▶

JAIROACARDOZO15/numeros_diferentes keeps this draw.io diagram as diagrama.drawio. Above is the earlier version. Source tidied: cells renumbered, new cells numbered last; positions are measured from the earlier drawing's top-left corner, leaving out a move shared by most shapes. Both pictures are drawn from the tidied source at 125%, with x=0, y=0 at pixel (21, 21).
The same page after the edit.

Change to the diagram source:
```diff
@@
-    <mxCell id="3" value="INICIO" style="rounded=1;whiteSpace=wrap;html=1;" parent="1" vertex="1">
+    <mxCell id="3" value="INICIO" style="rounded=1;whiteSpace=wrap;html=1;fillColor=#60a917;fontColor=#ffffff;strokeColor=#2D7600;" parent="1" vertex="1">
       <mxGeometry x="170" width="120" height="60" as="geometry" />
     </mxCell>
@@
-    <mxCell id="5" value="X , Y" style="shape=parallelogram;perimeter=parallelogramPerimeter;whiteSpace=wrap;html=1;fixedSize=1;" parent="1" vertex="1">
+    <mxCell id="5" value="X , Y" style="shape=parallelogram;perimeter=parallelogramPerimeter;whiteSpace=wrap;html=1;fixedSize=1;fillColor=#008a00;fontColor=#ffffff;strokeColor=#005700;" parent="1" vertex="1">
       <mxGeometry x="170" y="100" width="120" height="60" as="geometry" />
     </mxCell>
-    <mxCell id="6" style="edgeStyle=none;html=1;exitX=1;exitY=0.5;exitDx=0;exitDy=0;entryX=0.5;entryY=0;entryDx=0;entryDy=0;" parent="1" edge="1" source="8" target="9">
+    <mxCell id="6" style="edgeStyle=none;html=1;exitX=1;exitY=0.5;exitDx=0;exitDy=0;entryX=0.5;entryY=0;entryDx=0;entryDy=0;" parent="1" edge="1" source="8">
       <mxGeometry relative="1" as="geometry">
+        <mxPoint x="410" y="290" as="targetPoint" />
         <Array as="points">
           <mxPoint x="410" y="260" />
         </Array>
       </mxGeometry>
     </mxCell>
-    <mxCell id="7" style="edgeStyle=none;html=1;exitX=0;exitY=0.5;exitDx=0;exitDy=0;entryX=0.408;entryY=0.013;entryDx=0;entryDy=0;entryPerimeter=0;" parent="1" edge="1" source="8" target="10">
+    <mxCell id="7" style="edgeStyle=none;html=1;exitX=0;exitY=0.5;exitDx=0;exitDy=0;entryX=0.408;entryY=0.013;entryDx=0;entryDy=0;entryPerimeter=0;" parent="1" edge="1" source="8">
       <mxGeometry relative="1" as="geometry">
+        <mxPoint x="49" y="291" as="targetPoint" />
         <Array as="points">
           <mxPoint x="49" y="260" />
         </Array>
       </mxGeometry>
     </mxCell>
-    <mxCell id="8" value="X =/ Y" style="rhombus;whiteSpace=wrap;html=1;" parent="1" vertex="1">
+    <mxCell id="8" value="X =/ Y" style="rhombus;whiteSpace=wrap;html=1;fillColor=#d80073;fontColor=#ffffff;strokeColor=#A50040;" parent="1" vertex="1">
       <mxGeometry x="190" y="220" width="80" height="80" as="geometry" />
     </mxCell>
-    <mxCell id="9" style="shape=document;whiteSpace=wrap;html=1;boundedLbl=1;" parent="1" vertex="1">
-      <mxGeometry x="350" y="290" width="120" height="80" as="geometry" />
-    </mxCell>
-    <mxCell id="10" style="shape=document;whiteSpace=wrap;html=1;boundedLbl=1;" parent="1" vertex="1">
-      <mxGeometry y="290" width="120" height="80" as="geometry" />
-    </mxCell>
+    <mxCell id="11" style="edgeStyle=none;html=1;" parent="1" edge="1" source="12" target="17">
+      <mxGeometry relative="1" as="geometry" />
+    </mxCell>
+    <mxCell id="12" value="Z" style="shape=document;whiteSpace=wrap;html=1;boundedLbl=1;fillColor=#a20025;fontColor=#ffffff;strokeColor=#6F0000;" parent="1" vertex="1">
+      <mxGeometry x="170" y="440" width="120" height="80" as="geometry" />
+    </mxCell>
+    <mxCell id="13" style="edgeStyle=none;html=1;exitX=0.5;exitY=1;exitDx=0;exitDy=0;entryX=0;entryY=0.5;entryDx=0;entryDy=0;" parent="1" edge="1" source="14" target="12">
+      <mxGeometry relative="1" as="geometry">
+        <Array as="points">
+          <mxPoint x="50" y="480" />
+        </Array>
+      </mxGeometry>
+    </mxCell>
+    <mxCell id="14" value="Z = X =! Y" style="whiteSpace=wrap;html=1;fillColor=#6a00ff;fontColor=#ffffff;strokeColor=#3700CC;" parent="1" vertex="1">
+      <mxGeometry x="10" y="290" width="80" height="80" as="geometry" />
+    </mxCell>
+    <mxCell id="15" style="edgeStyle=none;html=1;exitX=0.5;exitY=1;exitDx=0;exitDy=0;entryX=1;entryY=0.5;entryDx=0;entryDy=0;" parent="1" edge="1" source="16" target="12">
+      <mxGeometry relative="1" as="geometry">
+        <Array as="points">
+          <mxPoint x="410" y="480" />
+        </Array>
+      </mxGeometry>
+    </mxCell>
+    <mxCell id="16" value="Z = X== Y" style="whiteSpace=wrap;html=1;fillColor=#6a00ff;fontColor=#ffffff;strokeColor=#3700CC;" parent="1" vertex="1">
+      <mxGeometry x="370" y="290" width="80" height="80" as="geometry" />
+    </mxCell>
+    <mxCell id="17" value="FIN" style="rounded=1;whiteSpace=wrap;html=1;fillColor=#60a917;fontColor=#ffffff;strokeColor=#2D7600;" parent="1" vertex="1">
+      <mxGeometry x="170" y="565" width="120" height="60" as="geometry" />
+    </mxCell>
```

◀

WHAT THE TASK ASKS => For the word "mxPoint", work out how many lines of the entries contain it, and state the number alone.

ANSWER FOR THE TASK => 6